▶ **Task directions**: Throughout the listing that follows, find each line with the word "venv" and copy it.

------------------------

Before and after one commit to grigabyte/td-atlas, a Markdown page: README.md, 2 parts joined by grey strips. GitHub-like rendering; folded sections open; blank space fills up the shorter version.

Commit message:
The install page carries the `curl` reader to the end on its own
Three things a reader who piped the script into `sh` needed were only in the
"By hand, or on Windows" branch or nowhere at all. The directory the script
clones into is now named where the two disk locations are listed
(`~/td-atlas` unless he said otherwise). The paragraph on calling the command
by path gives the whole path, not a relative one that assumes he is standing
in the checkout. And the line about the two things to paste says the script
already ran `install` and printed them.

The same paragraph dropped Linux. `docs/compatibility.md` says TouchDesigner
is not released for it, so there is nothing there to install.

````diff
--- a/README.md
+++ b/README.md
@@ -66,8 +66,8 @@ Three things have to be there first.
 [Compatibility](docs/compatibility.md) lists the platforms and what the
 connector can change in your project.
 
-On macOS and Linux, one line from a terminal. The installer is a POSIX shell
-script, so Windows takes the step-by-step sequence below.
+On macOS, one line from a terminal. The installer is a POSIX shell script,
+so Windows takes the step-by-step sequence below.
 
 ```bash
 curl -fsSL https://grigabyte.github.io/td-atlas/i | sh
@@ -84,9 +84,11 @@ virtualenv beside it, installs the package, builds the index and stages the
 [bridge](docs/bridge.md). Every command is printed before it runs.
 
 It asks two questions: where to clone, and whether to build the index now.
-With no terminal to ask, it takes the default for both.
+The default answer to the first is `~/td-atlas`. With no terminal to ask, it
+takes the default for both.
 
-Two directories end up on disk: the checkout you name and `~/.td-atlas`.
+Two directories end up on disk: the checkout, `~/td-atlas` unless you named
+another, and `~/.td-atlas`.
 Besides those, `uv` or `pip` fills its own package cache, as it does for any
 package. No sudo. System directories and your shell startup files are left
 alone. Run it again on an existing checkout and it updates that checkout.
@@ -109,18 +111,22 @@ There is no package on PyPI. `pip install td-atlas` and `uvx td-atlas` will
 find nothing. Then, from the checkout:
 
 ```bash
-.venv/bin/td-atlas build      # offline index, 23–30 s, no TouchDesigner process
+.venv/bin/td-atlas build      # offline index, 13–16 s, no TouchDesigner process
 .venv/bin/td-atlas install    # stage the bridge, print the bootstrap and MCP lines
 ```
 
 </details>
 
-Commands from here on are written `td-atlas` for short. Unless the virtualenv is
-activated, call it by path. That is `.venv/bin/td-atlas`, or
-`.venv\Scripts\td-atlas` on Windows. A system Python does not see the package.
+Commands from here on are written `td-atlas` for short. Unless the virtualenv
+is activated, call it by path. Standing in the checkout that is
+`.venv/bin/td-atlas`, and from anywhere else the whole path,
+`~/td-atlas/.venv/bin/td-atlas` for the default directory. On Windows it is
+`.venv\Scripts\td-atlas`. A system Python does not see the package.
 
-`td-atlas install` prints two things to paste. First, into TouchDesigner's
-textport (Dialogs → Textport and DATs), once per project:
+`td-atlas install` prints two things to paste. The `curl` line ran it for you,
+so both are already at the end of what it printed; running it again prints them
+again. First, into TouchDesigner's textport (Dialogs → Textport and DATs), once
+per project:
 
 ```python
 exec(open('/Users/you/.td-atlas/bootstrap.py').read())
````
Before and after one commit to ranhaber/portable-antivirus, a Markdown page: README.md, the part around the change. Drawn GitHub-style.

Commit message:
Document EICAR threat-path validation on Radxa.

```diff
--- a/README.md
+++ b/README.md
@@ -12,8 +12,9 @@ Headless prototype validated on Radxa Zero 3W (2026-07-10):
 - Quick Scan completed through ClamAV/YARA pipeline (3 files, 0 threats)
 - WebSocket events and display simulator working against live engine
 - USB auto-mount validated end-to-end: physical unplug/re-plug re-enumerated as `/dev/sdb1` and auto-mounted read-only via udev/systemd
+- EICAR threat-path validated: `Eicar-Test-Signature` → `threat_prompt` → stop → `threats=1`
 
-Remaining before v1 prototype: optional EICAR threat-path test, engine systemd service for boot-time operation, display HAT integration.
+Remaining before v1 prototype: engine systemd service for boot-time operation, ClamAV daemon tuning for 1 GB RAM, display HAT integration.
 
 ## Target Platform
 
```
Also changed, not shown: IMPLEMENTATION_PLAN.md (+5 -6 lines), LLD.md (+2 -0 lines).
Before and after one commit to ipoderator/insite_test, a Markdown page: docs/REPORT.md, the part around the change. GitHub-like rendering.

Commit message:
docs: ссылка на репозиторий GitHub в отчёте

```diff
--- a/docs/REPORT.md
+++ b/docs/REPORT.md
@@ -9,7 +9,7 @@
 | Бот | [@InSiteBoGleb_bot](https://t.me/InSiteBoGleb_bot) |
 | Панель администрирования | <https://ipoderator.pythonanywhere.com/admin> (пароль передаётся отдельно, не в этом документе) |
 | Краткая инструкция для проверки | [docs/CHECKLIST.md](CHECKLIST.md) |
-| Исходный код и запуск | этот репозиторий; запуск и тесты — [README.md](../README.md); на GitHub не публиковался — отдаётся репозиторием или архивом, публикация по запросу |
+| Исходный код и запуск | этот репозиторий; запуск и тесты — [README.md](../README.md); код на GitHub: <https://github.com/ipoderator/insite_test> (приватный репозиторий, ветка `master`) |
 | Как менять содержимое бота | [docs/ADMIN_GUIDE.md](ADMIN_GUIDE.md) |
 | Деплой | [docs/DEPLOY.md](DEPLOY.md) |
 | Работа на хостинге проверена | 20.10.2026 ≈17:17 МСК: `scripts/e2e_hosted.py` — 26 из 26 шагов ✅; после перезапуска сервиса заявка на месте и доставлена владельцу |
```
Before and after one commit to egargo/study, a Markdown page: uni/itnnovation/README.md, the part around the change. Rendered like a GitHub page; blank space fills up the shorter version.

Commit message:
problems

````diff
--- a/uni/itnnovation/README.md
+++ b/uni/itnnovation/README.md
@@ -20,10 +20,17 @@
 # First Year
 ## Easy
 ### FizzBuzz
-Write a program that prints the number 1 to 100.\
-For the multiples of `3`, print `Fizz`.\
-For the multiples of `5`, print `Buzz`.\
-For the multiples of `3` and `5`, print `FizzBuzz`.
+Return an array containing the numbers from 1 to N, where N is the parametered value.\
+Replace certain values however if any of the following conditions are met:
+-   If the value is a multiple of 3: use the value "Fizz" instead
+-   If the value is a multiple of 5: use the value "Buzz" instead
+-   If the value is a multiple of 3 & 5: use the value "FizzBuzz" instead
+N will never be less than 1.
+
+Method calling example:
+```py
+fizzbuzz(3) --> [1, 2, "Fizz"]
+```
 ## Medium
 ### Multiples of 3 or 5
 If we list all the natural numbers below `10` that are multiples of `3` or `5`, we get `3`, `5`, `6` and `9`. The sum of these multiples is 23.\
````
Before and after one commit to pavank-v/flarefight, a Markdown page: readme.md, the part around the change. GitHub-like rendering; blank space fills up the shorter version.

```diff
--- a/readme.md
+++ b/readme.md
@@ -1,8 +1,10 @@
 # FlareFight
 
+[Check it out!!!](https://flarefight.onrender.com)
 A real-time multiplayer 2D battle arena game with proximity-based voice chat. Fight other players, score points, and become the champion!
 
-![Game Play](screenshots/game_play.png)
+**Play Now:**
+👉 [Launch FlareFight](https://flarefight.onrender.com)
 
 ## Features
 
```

------------------------

▶ **Expected answer**:
-.venv/bin/td-atlas build      # offline index, 23–30 s, no TouchDesigner process
+.venv/bin/td-atlas build      # offline index, 13–16 s, no TouchDesigner process
 .venv/bin/td-atlas install    # stage the bridge, print the bootstrap and MCP lines
-activated, call it by path. That is `.venv/bin/td-atlas`, or
-`.venv\Scripts\td-atlas` on Windows. A system Python does not see the package.
+`.venv/bin/td-atlas`, and from anywhere else the whole path,
+`~/td-atlas/.venv/bin/td-atlas` for the default directory. On Windows it is
+`.venv\Scripts\td-atlas`. A system Python does not see the package.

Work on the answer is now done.